While you might not be in a position to start installing solar panels or replacing all the windows in your home, as a renter there are still many affordable, achievable changes you can make to use less energy.
To note: You may want to check with your landlord before implementing some of the ideas on this list.
1. Plug the gaps
The cost of heating your home makes up, on average, 62 percent of your annual home energy bill.
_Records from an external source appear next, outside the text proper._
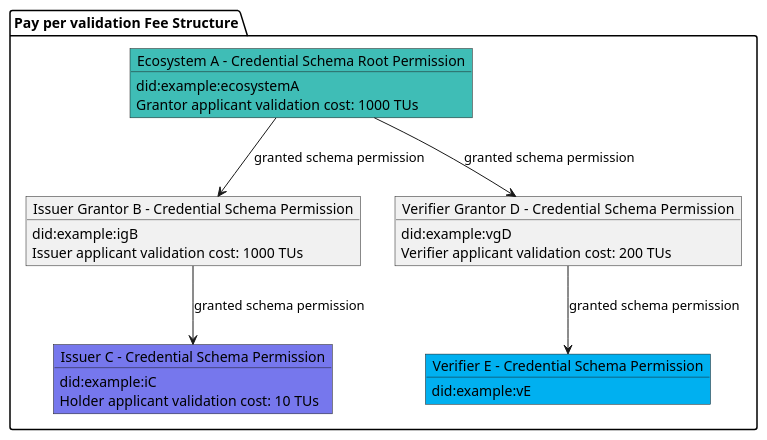
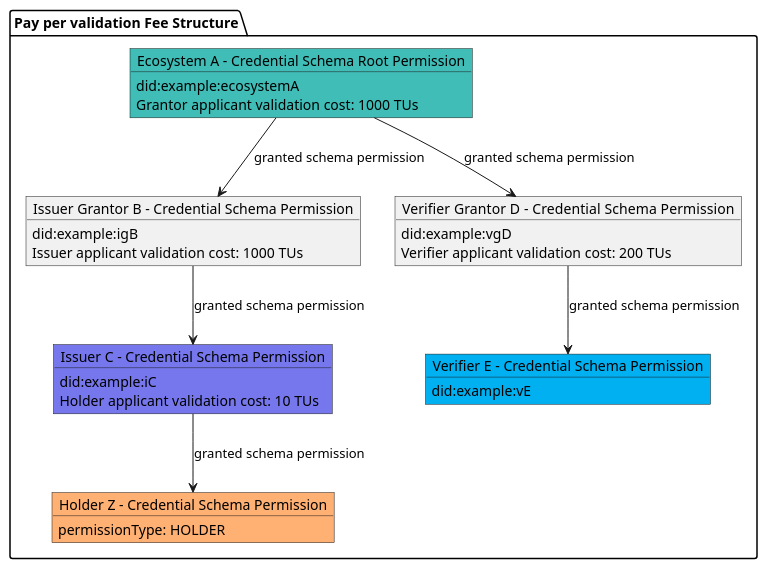
The fourth of 20 diagrams in spec.md (verana-labs/verifiable-trust-vpr-spec), drawn with PlantUML before and after one commit. The commit also changed other lines of this file, not shown here.

Commit message:
feat: added cs.holder_onboarding_mode and refactoring of issuer_mode and verifier_mode

````diff
--- a/spec.md
+++ b/spec.md
@@ -434,37 +437,41 @@
 ```plantuml
 
 @startuml
 scale max 800 width
  
 package "Pay per validation Fee Structure" as cs {
 
     object "Ecosystem A - Credential Schema Root Permission" as tr #3fbdb6 {
         did:example:ecosystemA
         Grantor applicant validation cost: 1000 TUs
     }
     object "Issuer Grantor B - Credential Schema Permission" as ig {
         did:example:igB
         Issuer applicant validation cost: 1000 TUs
     }
     object "Issuer C - Credential Schema Permission" as issuer #7677ed  {
         did:example:iC
         Holder applicant validation cost: 10 TUs
     }
     object "Verifier Grantor D -  Credential Schema Permission" as vg {
         did:example:vgD
         Verifier applicant validation cost: 200 TUs
     }
     object "Verifier E - Credential Schema Permission" as verifier #00b0f0 {
         did:example:vE
     }
+
+    object "Holder Z - Credential Schema Permission" as holder #FFB073 {
+        permissionType: HOLDER
+    }
 }
 
 tr --> ig : granted schema permission
 ig --> issuer : granted schema permission
-
+issuer --> holder: granted schema permission
 tr --> vg : granted schema permission
 vg --> verifier : granted schema permission
 
 @enduml
 
 ```
````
Make sure your home is airtight to keep the outside cold truly outside: Caulk and weatherstrip your doors and windows; check around your dryer vent and kitchen exhaust pipe for air leaks; and fill gaps in your insulation with foam sealant.
2. Consider your curtains
Thick curtains at your windows can help keep the heat inside during the cold winter months, and in the summer, black-out blinds or curtains can help to shade sunny rooms from the heat of the sun.
3. Get a smarter thermostat
Installing a smart thermostat means you can accurately track your energy usage, and easily adjust its temperature using your smartphone. Most thermostats on the market are designed to be easy-to-install by yourself, and it’s a relatively small and easy modification that you could make to your rental property to improve your home’s energy use.
The more personalized and responsive settings that come with a smart thermostat can decrease your energy bills – the Ecobee brand, for example, estimates it can reduce your electricity bills by 23 percent.
4. Make a 2 degree adjustment
Turn down your thermostat by two degrees in the winter, and turn up your thermostat by two degrees in the summer. Maybe even try three or four degrees each way. If you do it gradually, you may not even notice a difference.
Read our guide for more ideas for energy-efficiency when heating and cooling your home.
5. Look out the ENERGY STAR sticker
If you’re in the market for a new household appliance, keep a look out for ENERGY STAR-certified products. It’s a trustworthy, government-backed program that certifies products that are energy-efficient and cost-saving.
In addition to big household appliances like refrigerators and clothes washers, you can also find ENERGY STAR stickers on smaller items like smart thermostats, light bulbs and lighting fixtures, computers and monitors, TVs, and video equipment.
6. Join the fan club
The cost of running your AC can add up in the hotter months, and fans can help to circulate cool air while reducing the strain on your AC unit. While ceiling fans are ideal for cooling large spaces, standing fans can also circulate air with the added benefit of being easy to move around without having to be installed.
7. Have an LED light bulb moment
Replace incandescent bulbs with compact fluorescent or LED bulbs. While LED light bulbs might be the pricier option at the checkout, the upfront costs will pay off in time: ENERGY STAR-certified bulbs will last at least 15 times longer than incandescent bulbs, and use up to 90 percent less energy.
8. Unplug devices, or plug into power bars
Did you know that devices like TVs, games consoles, and speakers continue to use energy, even when they’re on standby mode? By setting up power strips, you can easily turn off entertainment devices when they’re not in use.
9. Go with a low-flow shower head
A low-flow shower head can reduce your water usage, often by one fifth or more (depending on the model you choose to meet your water pressure preference). There are plenty of low-flow shower heads available for under $100.
10. Flush less water
Old toilets can use up to 30 litres of water with every flush, a lot more than the 6 litres used by newer models. As a renter, installing a low-flow modern toilet might not be on the cards, but there are other ways to reduce the amount of water you flush, from placing a weighted half-gallon plastic jug in the water tank to decrease the amount of water it takes to refill, to replacing the flapper valve or filler valve.
Read our guide for more ways to use less water at home.
11. Air dry your laundry loads
When it’s possible, skip the dryer and use a drying rack or a clothesline. Not only will you save plenty of energy, it’ll help your clothing, sheets, and towels last longer. Plus, you’ll get that fresh line-dried clothes scent.
Your actions can make a difference
Just as there are myriad ways that our homes are contributing to rising global carbon emissions, there are just as many approaches we can take to limit those emissions.
If you adopt these changes into your daily life as you see fit, you won’t just be wistfully wishing for a greener future—you’ll be an active participant in it.
This article is intended as general information only and is not to be relied upon as constituting legal, financial or other professional advice. A professional advisor should be consulted regarding your specific situation. Information presented is believed to be factual and up-to-date but we do not guarantee its accuracy and it should not be regarded as a complete analysis of the subjects discussed. All expressions of opinion reflect the judgment of the authors as of the date of publication and are subject to change. No endorsement of any third parties or their advice, opinions, information, products or services is expressly given or implied by Royal Bank of Canada or any of its affiliates.